This was no ordinary acceptance speech. Her presentation – both in content and delivery – is one that will endure over time as one of the most powerful of its kind, as you can see on video or listen to on Spotify. It was an opportunity for Oprah to use her dedicated time on the platform to share an important message: “Time’s Up,” a movement begun by women in the entertainment industry to draw attention to and give voice to the pervasive societal issue of sexual harassment and sexual assault. Women attending the Golden Globes event chose to wear black as a visual symbol of their unity and support of Time’s Up. Refreshingly, red carpet interviews with celebrities focused on the Times Up message rather than couture dresses. Time better spent.

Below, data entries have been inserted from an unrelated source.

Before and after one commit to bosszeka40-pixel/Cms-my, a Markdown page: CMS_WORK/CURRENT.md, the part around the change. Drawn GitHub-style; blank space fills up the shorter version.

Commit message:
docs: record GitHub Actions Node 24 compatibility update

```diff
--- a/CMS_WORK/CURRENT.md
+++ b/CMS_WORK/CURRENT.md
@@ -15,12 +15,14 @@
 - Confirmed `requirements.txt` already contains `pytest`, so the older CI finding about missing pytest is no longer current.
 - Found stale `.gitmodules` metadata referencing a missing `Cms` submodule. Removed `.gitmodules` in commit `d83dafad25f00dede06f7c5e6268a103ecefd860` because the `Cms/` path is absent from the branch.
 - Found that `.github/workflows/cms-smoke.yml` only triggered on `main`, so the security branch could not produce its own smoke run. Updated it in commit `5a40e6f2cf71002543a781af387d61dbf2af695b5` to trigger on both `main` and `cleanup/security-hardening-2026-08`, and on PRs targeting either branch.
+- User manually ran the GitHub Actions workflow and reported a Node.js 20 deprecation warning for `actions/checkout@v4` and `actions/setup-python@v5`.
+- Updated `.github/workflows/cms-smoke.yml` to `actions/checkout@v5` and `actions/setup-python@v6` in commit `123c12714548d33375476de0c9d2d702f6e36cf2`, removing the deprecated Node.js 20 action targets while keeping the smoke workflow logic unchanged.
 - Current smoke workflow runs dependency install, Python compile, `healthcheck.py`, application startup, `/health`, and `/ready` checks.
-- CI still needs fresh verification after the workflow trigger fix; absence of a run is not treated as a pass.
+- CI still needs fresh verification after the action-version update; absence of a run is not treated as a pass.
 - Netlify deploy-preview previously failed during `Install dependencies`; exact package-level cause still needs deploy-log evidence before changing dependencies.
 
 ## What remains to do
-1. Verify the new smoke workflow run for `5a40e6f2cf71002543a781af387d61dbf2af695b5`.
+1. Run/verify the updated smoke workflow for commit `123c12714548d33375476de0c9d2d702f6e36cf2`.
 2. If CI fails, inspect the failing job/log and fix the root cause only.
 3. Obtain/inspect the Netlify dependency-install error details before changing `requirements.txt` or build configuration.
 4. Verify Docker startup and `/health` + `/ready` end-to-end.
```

Here’s what made Oprah’s speech so successful and why college professors and speech coaches will be referencing it for years to come:

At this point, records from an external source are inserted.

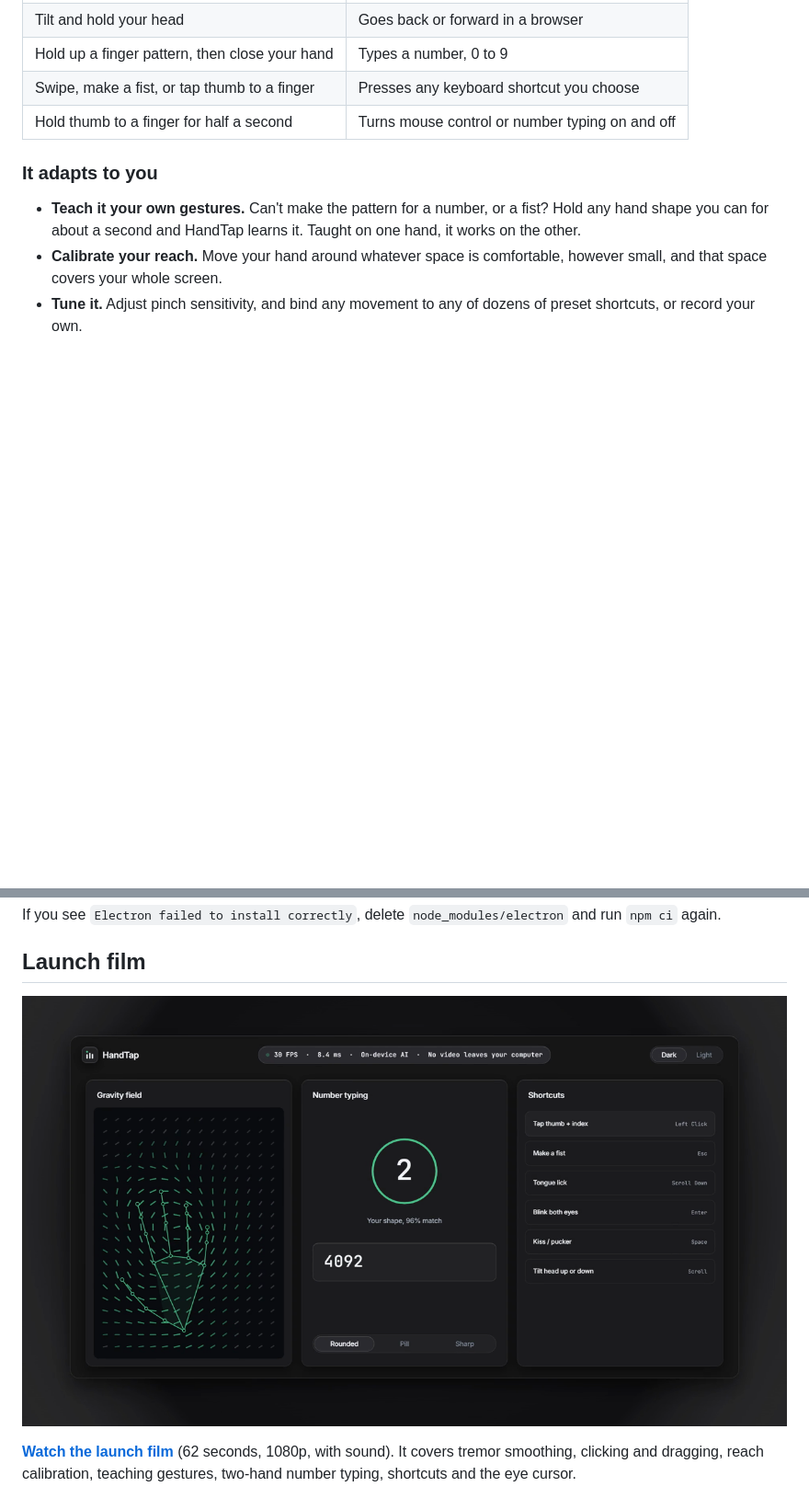
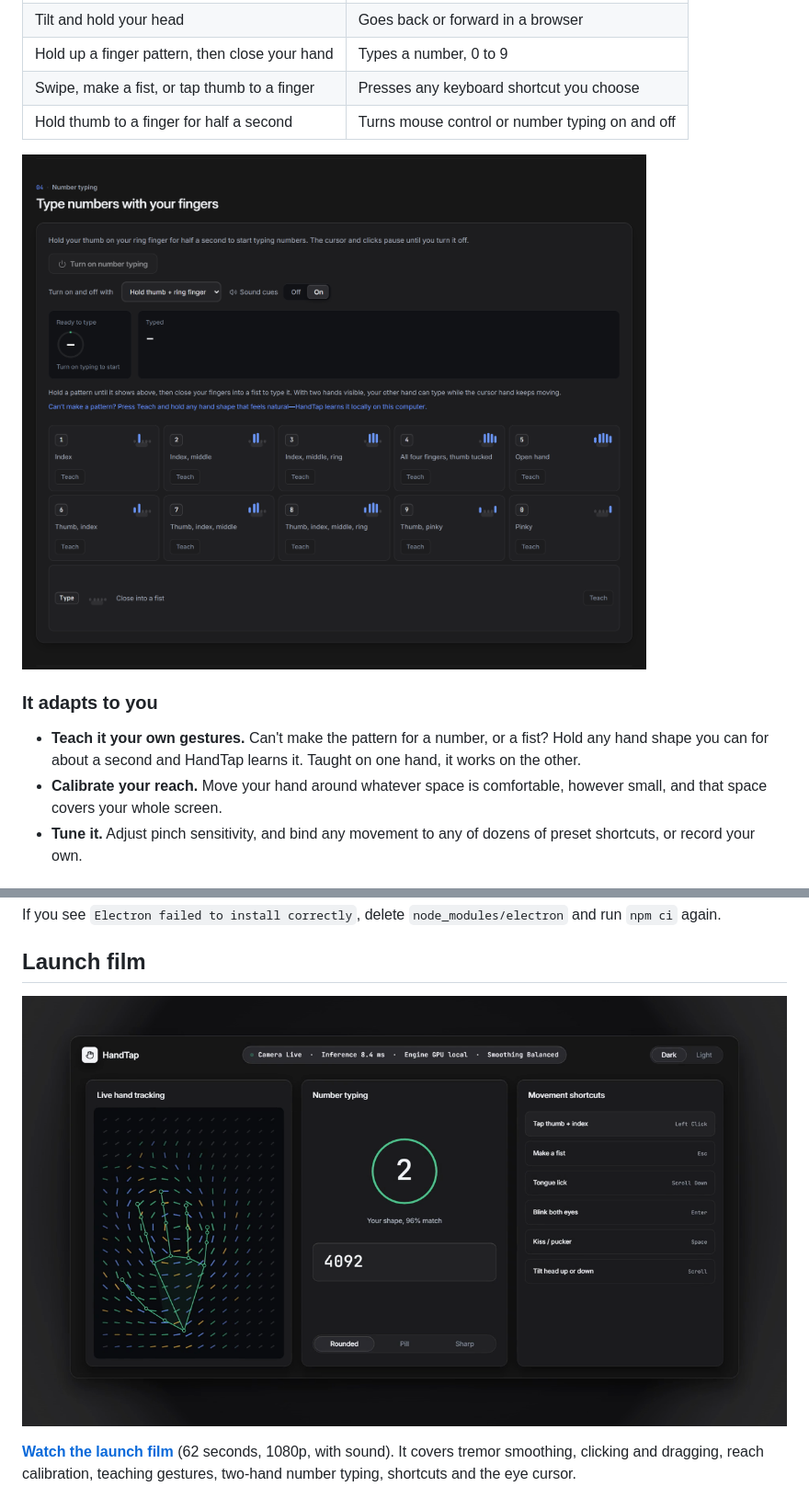
Before and after one commit to Geofoods/Computer-Vision-Help-for-People-WIth-Disabilities, a Markdown page: README.md, 2 parts joined by grey strips. Shown at 92% size. Drawn GitHub-style; pictures changed too: docs/images/launch-film-poster.png, docs/images/number-typing.png; blank space fills up the shorter version.

```diff
--- a/README.md
+++ b/README.md
@@ -23,6 +23,8 @@ Gesture control can help, but most of it swaps one fixed requirement for another
 | Hold up a finger pattern, then close your hand | Types a number, 0 to 9 |
 | Swipe, make a fist, or tap thumb to a finger | Presses any keyboard shortcut you choose |
 | Hold thumb to a finger for half a second | Turns mouse control or number typing on and off |
+
+![HandTap's number typing section: the finger chart for 0 to 9, each with a Teach button](docs/images/number-typing.png)
 
 ### It adapts to you
 
```
Also changed, not shown: other parts of README.md (+1 -1 lines), 3 other files.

Attention getting. Oprah opened with an anecdote from her childhood. She remembered at that young age watching television, as an Oscar award for best actor was presented to Sidney Poitier, a black man who served as a positive role model for her. Her story tapped into the emotion of the audience.
Clarity of message. In my presentation skills programs, I remind participants to make their message meaningful and memorable through clarity. Oprah’s message did just that. She communicated her intent clearly and concisely.
Relevance. A message must be relevant to the needs of the audience. In this case, an audience of millions, from ordinary everyday people to celebrities. Her powerful message resonated with people across cultures and socio-economic classes because the time had come to speak openly about an otherwise hushed subject.
Intentional intonation. A good orator uses the voice as an instrument and masters vocal variety. Oprah’s words, so eloquently prepared and delivered, were shared with perfect emphasis and volume.
Use of stories. Stories create an emotional connection with the audience. Oprah shared several stories and personal anecdotes, about her childhood, her hard-working mother, and stories of inspirational female luminaries like Recy Taylor and Rosa Parks.
Selfless content. Oprah’s speech wasn’t about her; it was about a critical societal issue far greater. Audiences often complain about self-centered presenters, saying “All he did was talk about himself. Blah, blah, blah.” Oprah gave voice to a persistent problem in our society, and elevated her message to rise above the ordinary.
Inspiration. Her powerful words provided inspiration to millions of women and girls to speak openly and truthfully about sexually harassment and sexual assault. Those words provided inspiration to all who listened, including men who play an important part in making voices heard. To any disenfranchised people whose voices have gone unheard or who have ever been violated, undervalued or under appreciated in any way there was a recognition that their voices too were being heard.
Power-packed ending. The energy in the room exploded when Oprah emphatically began building her closing remarks with the statement, “A new day is on the horizon…”
So many people were openly inspired and motivated that Oprah’s acceptance speech immediately started a speculative buzz about whether she would consider running for President in 2020. To borrow one of Oprah’s signature phrases, “This I know for sure”…Words really do have power, tremendous power. Words can spark curiosity, command attention, and motivate others to take action. Words can take you to places where you never before imagined or dreamed.
In what way can you incorporate more power into your presentations?
How can you better motivate and inspire others to take action?
Photo credit: Paul Drinkwater, NBC News